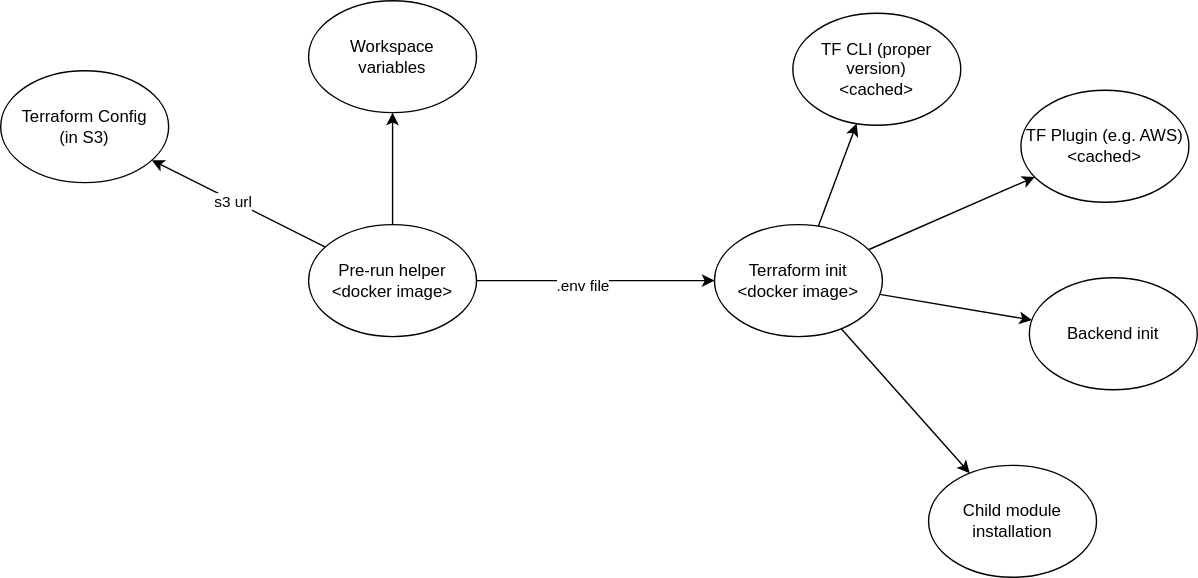
Before: design.drawio.svg, a diagram exported from draw.io (tbriot/tfc-clone). Source tidied: cells renumbered, new cells last; positions are measured from the earlier drawing's top-left corner, leaving out a move shared by most shapes. The source it was exported from:
```xml
<mxGraphModel>
  <root>
    <mxCell id="0" />
    <mxCell id="1" parent="0" />
    <mxCell id="2" style="edgeStyle=none;html=1;" parent="1" edge="1" source="6" target="15">
      <mxGeometry relative="1" as="geometry" />
    </mxCell>
    <mxCell id="3" style="edgeStyle=none;html=1;" parent="1" edge="1" source="6" target="16">
      <mxGeometry relative="1" as="geometry" />
    </mxCell>
    <mxCell id="4" style="edgeStyle=none;html=1;" parent="1" edge="1" source="6" target="17">
      <mxGeometry relative="1" as="geometry" />
    </mxCell>
    <mxCell id="5" style="edgeStyle=none;html=1;" parent="1" edge="1" source="6" target="18">
      <mxGeometry relative="1" as="geometry" />
    </mxCell>
    <mxCell id="6" value="Terraform init&lt;br&gt;&amp;lt;docker image&amp;gt;" style="ellipse;whiteSpace=wrap;html=1;" parent="1" vertex="1">
      <mxGeometry x="510" y="160" width="120" height="80" as="geometry" />
    </mxCell>
    <mxCell id="7" style="edgeStyle=none;html=1;" parent="1" edge="1" source="12" target="13">
      <mxGeometry relative="1" as="geometry" />
    </mxCell>
    <mxCell id="8" style="edgeStyle=none;html=1;" parent="1" edge="1" source="12" target="14">
      <mxGeometry relative="1" as="geometry" />
    </mxCell>
    <mxCell id="9" value="s3 url" style="edgeLabel;html=1;align=center;verticalAlign=middle;" parent="8" vertex="1">
      <mxGeometry x="0.06" y="1" relative="1" as="geometry" />
    </mxCell>
    <mxCell id="10" style="edgeStyle=none;html=1;entryX=0;entryY=0.5;entryDx=0;entryDy=0;" parent="1" edge="1" source="12" target="6">
      <mxGeometry relative="1" as="geometry" />
    </mxCell>
    <mxCell id="11" value=".env file" style="edgeLabel;html=1;align=center;verticalAlign=middle;" parent="10" vertex="1">
      <mxGeometry x="-0.11" y="-3" relative="1" as="geometry" />
    </mxCell>
    <mxCell id="12" value="Pre-run helper&lt;br&gt;&amp;lt;docker image&amp;gt;" style="ellipse;whiteSpace=wrap;html=1;" parent="1" vertex="1">
      <mxGeometry x="220" y="160" width="120" height="80" as="geometry" />
    </mxCell>
    <mxCell id="13" value="Workspace&lt;br&gt;variables" style="ellipse;whiteSpace=wrap;html=1;" parent="1" vertex="1">
      <mxGeometry x="220" width="120" height="80" as="geometry" />
    </mxCell>
    <mxCell id="14" value="Terraform Config&lt;br&gt;(in S3)" style="ellipse;whiteSpace=wrap;html=1;" parent="1" vertex="1">
      <mxGeometry y="50" width="120" height="80" as="geometry" />
    </mxCell>
    <mxCell id="15" value="TF Plugin (e.g. AWS)&lt;br&gt;&amp;lt;cached&amp;gt;" style="ellipse;whiteSpace=wrap;html=1;" parent="1" vertex="1">
      <mxGeometry x="729" y="64" width="120" height="80" as="geometry" />
    </mxCell>
    <mxCell id="16" value="TF CLI (proper version)&lt;br&gt;&amp;lt;cached&amp;gt;" style="ellipse;whiteSpace=wrap;html=1;" parent="1" vertex="1">
      <mxGeometry x="566" y="9" width="120" height="80" as="geometry" />
    </mxCell>
    <mxCell id="17" value="Backend init" style="ellipse;whiteSpace=wrap;html=1;" parent="1" vertex="1">
      <mxGeometry x="735" y="198" width="120" height="80" as="geometry" />
    </mxCell>
    <mxCell id="18" value="Child module installation" style="ellipse;whiteSpace=wrap;html=1;" parent="1" vertex="1">
      <mxGeometry x="663" y="332" width="120" height="80" as="geometry" />
    </mxCell>
  </root>
</mxGraphModel>
```
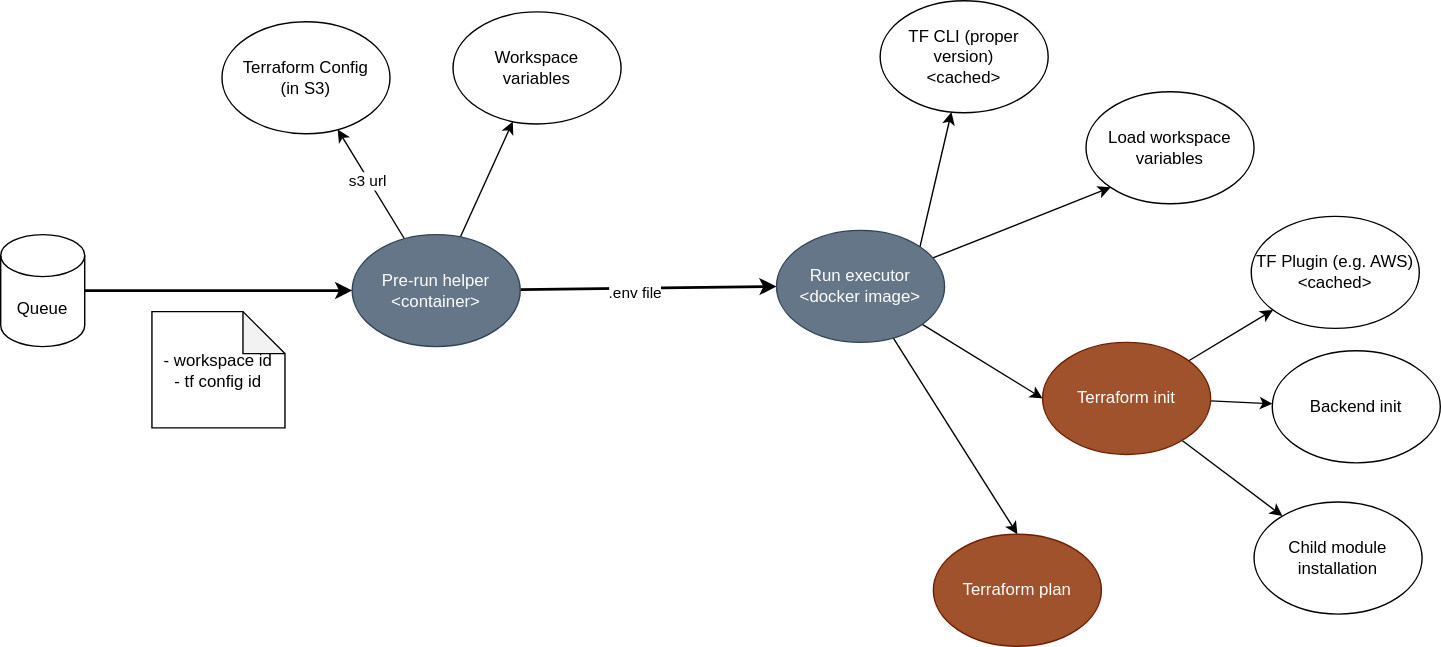
Above is the later version.

Commit message:
Update design graph with messaging details

Diff of the diagram source:
```diff
@@ -5,7 +5,7 @@
     <mxCell id="2" style="edgeStyle=none;html=1;" parent="1" edge="1" source="6" target="15">
       <mxGeometry relative="1" as="geometry" />
     </mxCell>
-    <mxCell id="3" style="edgeStyle=none;html=1;" parent="1" edge="1" source="6" target="16">
+    <mxCell id="3" style="edgeStyle=none;html=1;exitX=1;exitY=0;exitDx=0;exitDy=0;" parent="1" edge="1" source="22" target="16">
       <mxGeometry relative="1" as="geometry" />
     </mxCell>
     <mxCell id="4" style="edgeStyle=none;html=1;" parent="1" edge="1" source="6" target="17">
@@ -14,8 +14,8 @@
     <mxCell id="5" style="edgeStyle=none;html=1;" parent="1" edge="1" source="6" target="18">
       <mxGeometry relative="1" as="geometry" />
     </mxCell>
-    <mxCell id="6" value="Terraform init&lt;br&gt;&amp;lt;docker image&amp;gt;" style="ellipse;whiteSpace=wrap;html=1;" parent="1" vertex="1">
-      <mxGeometry x="510" y="160" width="120" height="80" as="geometry" />
+    <mxCell id="6" value="Terraform init" style="ellipse;whiteSpace=wrap;html=1;fillColor=#a0522d;fontColor=#ffffff;strokeColor=#6D1F00;" parent="1" vertex="1">
+      <mxGeometry x="713" y="237" width="120" height="80" as="geometry" />
     </mxCell>
     <mxCell id="7" style="edgeStyle=none;html=1;" parent="1" edge="1" source="12" target="13">
       <mxGeometry relative="1" as="geometry" />
@@ -26,32 +26,59 @@
     <mxCell id="9" value="s3 url" style="edgeLabel;html=1;align=center;verticalAlign=middle;" parent="8" vertex="1">
       <mxGeometry x="0.06" y="1" relative="1" as="geometry" />
     </mxCell>
-    <mxCell id="10" style="edgeStyle=none;html=1;entryX=0;entryY=0.5;entryDx=0;entryDy=0;" parent="1" edge="1" source="12" target="6">
+    <mxCell id="10" style="edgeStyle=none;html=1;entryX=0;entryY=0.5;entryDx=0;entryDy=0;strokeWidth=2;" parent="1" edge="1" source="12" target="22">
       <mxGeometry relative="1" as="geometry" />
     </mxCell>
     <mxCell id="11" value=".env file" style="edgeLabel;html=1;align=center;verticalAlign=middle;" parent="10" vertex="1">
       <mxGeometry x="-0.11" y="-3" relative="1" as="geometry" />
     </mxCell>
-    <mxCell id="12" value="Pre-run helper&lt;br&gt;&amp;lt;docker image&amp;gt;" style="ellipse;whiteSpace=wrap;html=1;" parent="1" vertex="1">
+    <mxCell id="12" value="Pre-run helper&lt;br&gt;&amp;lt;container&amp;gt;" style="ellipse;whiteSpace=wrap;html=1;fillColor=#647687;fontColor=#ffffff;strokeColor=#314354;" parent="1" vertex="1">
       <mxGeometry x="220" y="160" width="120" height="80" as="geometry" />
     </mxCell>
     <mxCell id="13" value="Workspace&lt;br&gt;variables" style="ellipse;whiteSpace=wrap;html=1;" parent="1" vertex="1">
-      <mxGeometry x="220" width="120" height="80" as="geometry" />
+      <mxGeometry x="292" y="1" width="120" height="80" as="geometry" />
     </mxCell>
     <mxCell id="14" value="Terraform Config&lt;br&gt;(in S3)" style="ellipse;whiteSpace=wrap;html=1;" parent="1" vertex="1">
-      <mxGeometry y="50" width="120" height="80" as="geometry" />
+      <mxGeometry x="127" y="8" width="120" height="80" as="geometry" />
     </mxCell>
     <mxCell id="15" value="TF Plugin (e.g. AWS)&lt;br&gt;&amp;lt;cached&amp;gt;" style="ellipse;whiteSpace=wrap;html=1;" parent="1" vertex="1">
-      <mxGeometry x="729" y="64" width="120" height="80" as="geometry" />
+      <mxGeometry x="862" y="147" width="120" height="80" as="geometry" />
     </mxCell>
     <mxCell id="16" value="TF CLI (proper version)&lt;br&gt;&amp;lt;cached&amp;gt;" style="ellipse;whiteSpace=wrap;html=1;" parent="1" vertex="1">
-      <mxGeometry x="566" y="9" width="120" height="80" as="geometry" />
+      <mxGeometry x="597" y="-7" width="120" height="80" as="geometry" />
     </mxCell>
     <mxCell id="17" value="Backend init" style="ellipse;whiteSpace=wrap;html=1;" parent="1" vertex="1">
-      <mxGeometry x="735" y="198" width="120" height="80" as="geometry" />
+      <mxGeometry x="877" y="243" width="120" height="80" as="geometry" />
     </mxCell>
     <mxCell id="18" value="Child module installation" style="ellipse;whiteSpace=wrap;html=1;" parent="1" vertex="1">
-      <mxGeometry x="663" y="332" width="120" height="80" as="geometry" />
+      <mxGeometry x="864" y="351" width="120" height="80" as="geometry" />
     </mxCell>
+    <mxCell id="19" style="edgeStyle=none;html=1;entryX=0;entryY=0.5;entryDx=0;entryDy=0;" parent="1" edge="1" source="22" target="6">
+      <mxGeometry relative="1" as="geometry" />
+    </mxCell>
+    <mxCell id="20" style="edgeStyle=none;html=1;entryX=0.5;entryY=0;entryDx=0;entryDy=0;" parent="1" edge="1" source="22" target="23">
+      <mxGeometry relative="1" as="geometry" />
+    </mxCell>
+    <mxCell id="21" style="edgeStyle=none;html=1;entryX=0;entryY=1;entryDx=0;entryDy=0;" parent="1" edge="1" source="22" target="24">
+      <mxGeometry relative="1" as="geometry" />
+    </mxCell>
+    <mxCell id="22" value="Run executor&lt;br&gt;&amp;lt;docker image&amp;gt;" style="ellipse;whiteSpace=wrap;html=1;fillColor=#647687;fontColor=#ffffff;strokeColor=#314354;" parent="1" vertex="1">
+      <mxGeometry x="523" y="157" width="120" height="80" as="geometry" />
+    </mxCell>
+    <mxCell id="23" value="Terraform plan" style="ellipse;whiteSpace=wrap;html=1;fillColor=#a0522d;fontColor=#ffffff;strokeColor=#6D1F00;" parent="1" vertex="1">
+      <mxGeometry x="635" y="374" width="120" height="80" as="geometry" />
+    </mxCell>
+    <mxCell id="24" value="Load workspace&lt;br&gt;variables" style="ellipse;whiteSpace=wrap;html=1;" parent="1" vertex="1">
+      <mxGeometry x="744" y="58" width="120" height="80" as="geometry" />
+    </mxCell>
+    <mxCell id="25" style="edgeStyle=none;html=1;entryX=0;entryY=0.5;entryDx=0;entryDy=0;strokeWidth=2;" parent="1" edge="1" source="26" target="12">
+      <mxGeometry relative="1" as="geometry" />
+    </mxCell>
+    <mxCell id="26" value="Queue" style="shape=cylinder3;whiteSpace=wrap;html=1;boundedLbl=1;backgroundOutline=1;size=15;" parent="1" vertex="1">
+      <mxGeometry x="-31" y="160" width="60" height="80" as="geometry" />
+    </mxCell>
+    <mxCell id="27" value="- workspace id&lt;br&gt;- tf config id" style="shape=note;whiteSpace=wrap;html=1;backgroundOutline=1;darkOpacity=0.05;" parent="1" vertex="1">
+      <mxGeometry x="77" y="215" width="95" height="83" as="geometry" />
+    </mxCell>
   </root>
 </mxGraphModel>
```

**Instructions to follow:** Search the preceding listing for "middle" and extract every line where it is found.

**Response:**
    <mxCell id="9" value="s3 url" style="edgeLabel;html=1;align=center;verticalAlign=middle;" parent="8" vertex="1">
    <mxCell id="11" value=".env file" style="edgeLabel;html=1;align=center;verticalAlign=middle;" parent="10" vertex="1">
     <mxCell id="9" value="s3 url" style="edgeLabel;html=1;align=center;verticalAlign=middle;" parent="8" vertex="1">
     <mxCell id="11" value=".env file" style="edgeLabel;html=1;align=center;verticalAlign=middle;" parent="10" vertex="1">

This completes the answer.